have formed a method that gives me the means, as I think, of gradually
augmenting my knowledge, and of raising it by little and little to the
highest point which the mediocrity of my talents and the brief duration of
my life will permit me to reach. For I have already reaped from it such
fruits that, although I have been accustomed to think lowly enough of
myself, and although when I look with the eye of a philosopher at the
varied courses and pursuits of mankind at large, I find scarcely one which
does not appear in vain and useless, I nevertheless derive the highest
satisfaction from the progress I conceive myself to have already made in
the search after truth, and cannot help entertaining such expectations of
the future as to believe that if, among the occupations of men as men, there
is any one really excellent and important, it is that which I have chosen.

After all, it is possible I may be mistaken; and it is but a little
copper and glass, perhaps, that I take for gold and diamonds. I know how
very liable we are to delusion in what relates to ourselves, and also how
much the judgments of our friends are to be suspected when given in our
favor. But I shall endeavor in this discourse to describe the paths I
have followed, and to delineate my life as in a picture, in order that
each one may also be able to judge of them for himself, and that in the
general opinion entertained of them, as gathered from current report, I
myself may have a new help towards instruction to be added to those I have
been in the habit of employing.

My present design, then, is not to teach the method which each ought to
follow for the right conduct of his reason, but solely to describe the way
in which I have endeavored to conduct my own.
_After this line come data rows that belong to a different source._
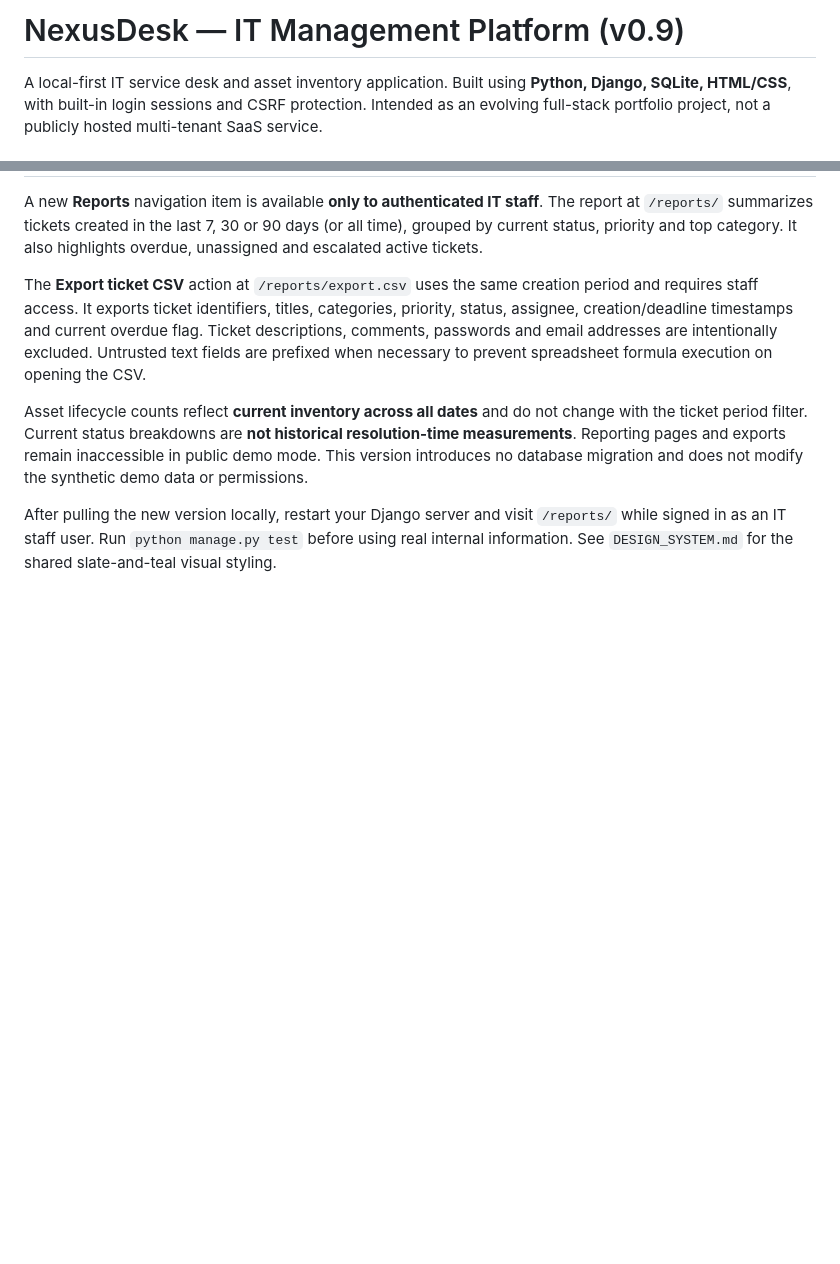
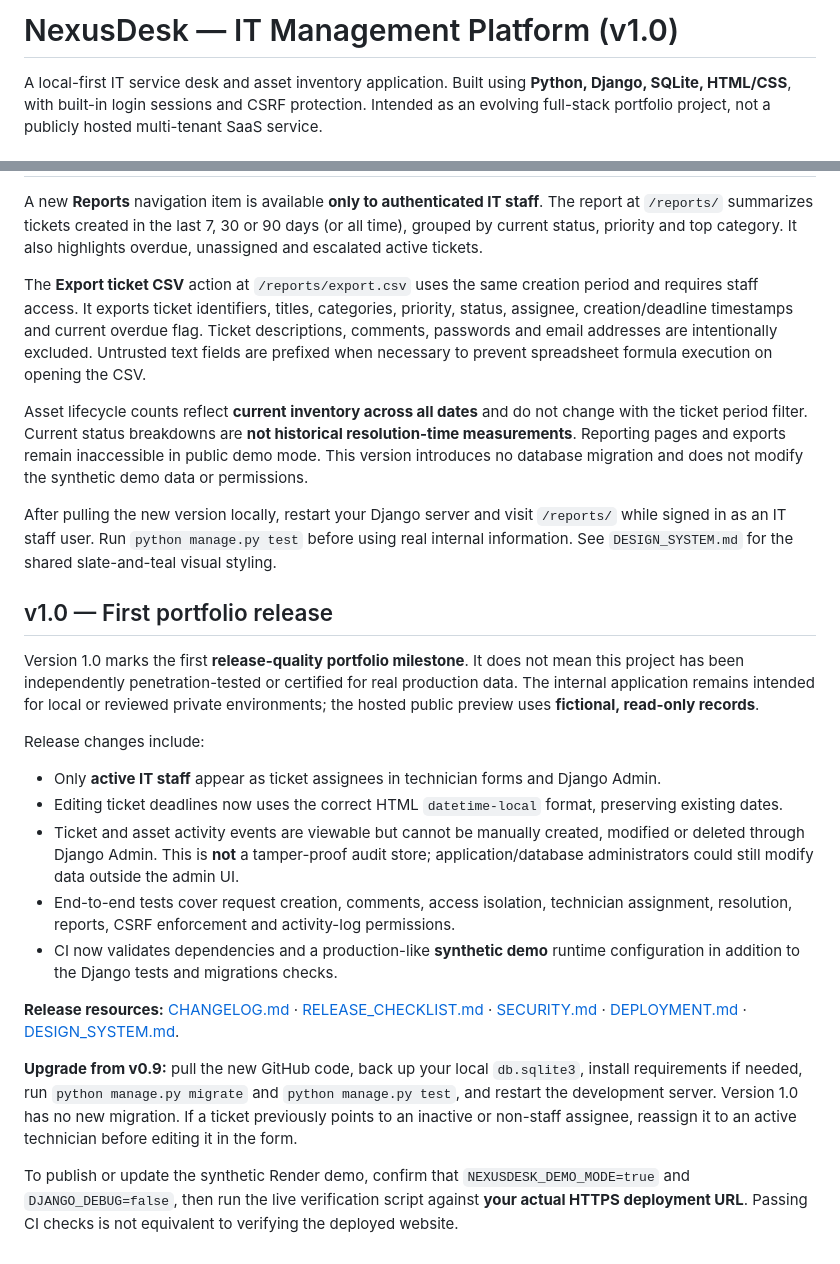
Before and after one commit to eddy235/NexusDesk, a Markdown page: README.md, 2 parts joined by grey strips. Rendered like a GitHub page; blank space fills up the shorter version.

Commit message:
v1.0: update release branding and migration notes

```diff
--- a/README.md
+++ b/README.md
@@ -1,4 +1,4 @@
-# NexusDesk — IT Management Platform (v0.9)
+# NexusDesk — IT Management Platform (v1.0)
 
 A local-first IT service desk and asset inventory application. Built using **Python, Django, SQLite, HTML/CSS**, with built-in login sessions and CSRF protection. Intended as an evolving full-stack portfolio project, not a publicly hosted multi-tenant SaaS service.
 
@@ -177,3 +177,41 @@ After pulling the new version locally, restart your Django server and visit
 `/reports/` while signed in as an IT staff user. Run `python manage.py test`
 before using real internal information. See `DESIGN_SYSTEM.md` for the shared
 slate-and-teal visual styling.
+
+
+## v1.0 — First portfolio release
+
+Version 1.0 marks the first **release-quality portfolio milestone**. It does not
+mean this project has been independently penetration-tested or certified for
+real production data. The internal application remains intended for local or
+reviewed private environments; the hosted public preview uses **fictional,
+read-only records**.
+
+Release changes include:
+
+- Only **active IT staff** appear as ticket assignees in technician forms and Django Admin.
+- Editing ticket deadlines now uses the correct HTML `datetime-local` format, preserving existing dates.
+- Ticket and asset activity events are viewable but cannot be manually created,
+  modified or deleted through Django Admin. This is **not** a tamper-proof audit store;
+  application/database administrators could still modify data outside the admin UI.
+- End-to-end tests cover request creation, comments, access isolation, technician
+  assignment, resolution, reports, CSRF enforcement and activity-log permissions.
+- CI now validates dependencies and a production-like **synthetic demo** runtime
+  configuration in addition to the Django tests and migrations checks.
+
+**Release resources:** [CHANGELOG.md](CHANGELOG.md) ·
+[RELEASE_CHECKLIST.md](RELEASE_CHECKLIST.md) ·
+[SECURITY.md](SECURITY.md) ·
+[DEPLOYMENT.md](DEPLOYMENT.md) ·
+[DESIGN_SYSTEM.md](DESIGN_SYSTEM.md).
+
+**Upgrade from v0.9:** pull the new GitHub code, back up your local `db.sqlite3`,
+install requirements if needed, run `python manage.py migrate` and
+`python manage.py test`, and restart the development server. Version 1.0 has
+no new migration. If a ticket previously points to an inactive or non-staff
+assignee, reassign it to an active technician before editing it in the form.
+
+To publish or update the synthetic Render demo, confirm that
+`NEXUSDESK_DEMO_MODE=true` and `DJANGO_DEBUG=false`, then run the live
+verification script against **your actual HTTPS deployment URL**. Passing CI
+checks is not equivalent to verifying the deployed website.
```
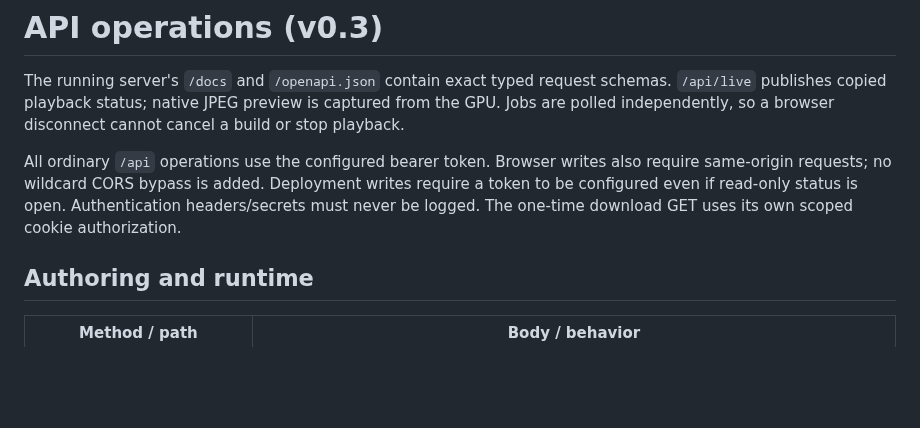
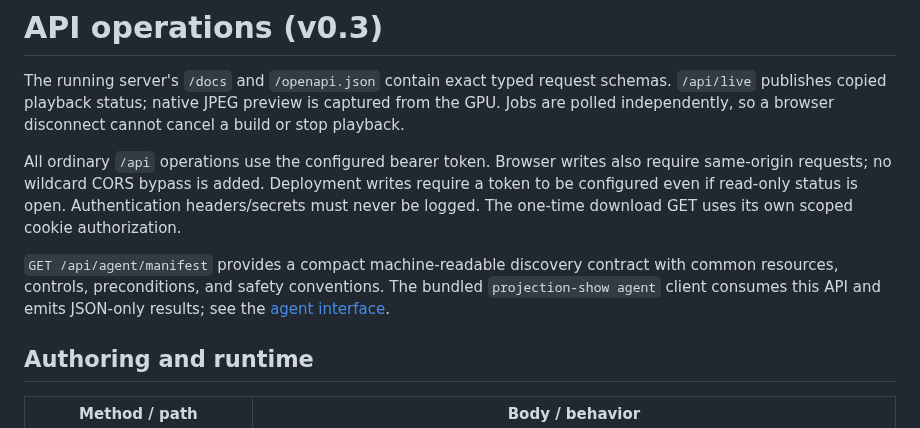
Before and after one commit to AaronYangello/projection-mapper, a Markdown page: docs/api.md, the part around the change. Rendered like a GitHub page; blank space fills up the shorter version.

```diff
--- a/docs/api.md
+++ b/docs/api.md
@@ -8,6 +8,10 @@ All ordinary `/api` operations use the configured bearer token. Browser writes a
 same-origin requests; no wildcard CORS bypass is added. Deployment writes require a token to
 be configured even if read-only status is open. Authentication headers/secrets must never be
 logged. The one-time download GET uses its own scoped cookie authorization.
+
+`GET /api/agent/manifest` provides a compact machine-readable discovery contract with common
+resources, controls, preconditions, and safety conventions. The bundled `projection-show agent`
+client consumes this API and emits JSON-only results; see the [agent interface](agent-interface.md).
 
 ## Authoring and runtime
 
```
Also changed, not shown: README.md (+25 -0 lines), docs/agent-interface.md (added, +113 -0 lines), docs/screenshots/diagnostics.png (added), docs/screenshots/mapping.png (added), docs/screenshots/media.png (added), docs/screenshots/playback.png (added), docs/screenshots/project.png (added), docs/screenshots/show.png (added), 7 other files.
They who set themselves to
give precepts must of course regard themselves as possessed of greater skill
than those to whom they prescribe; and if they err in the slightest particular,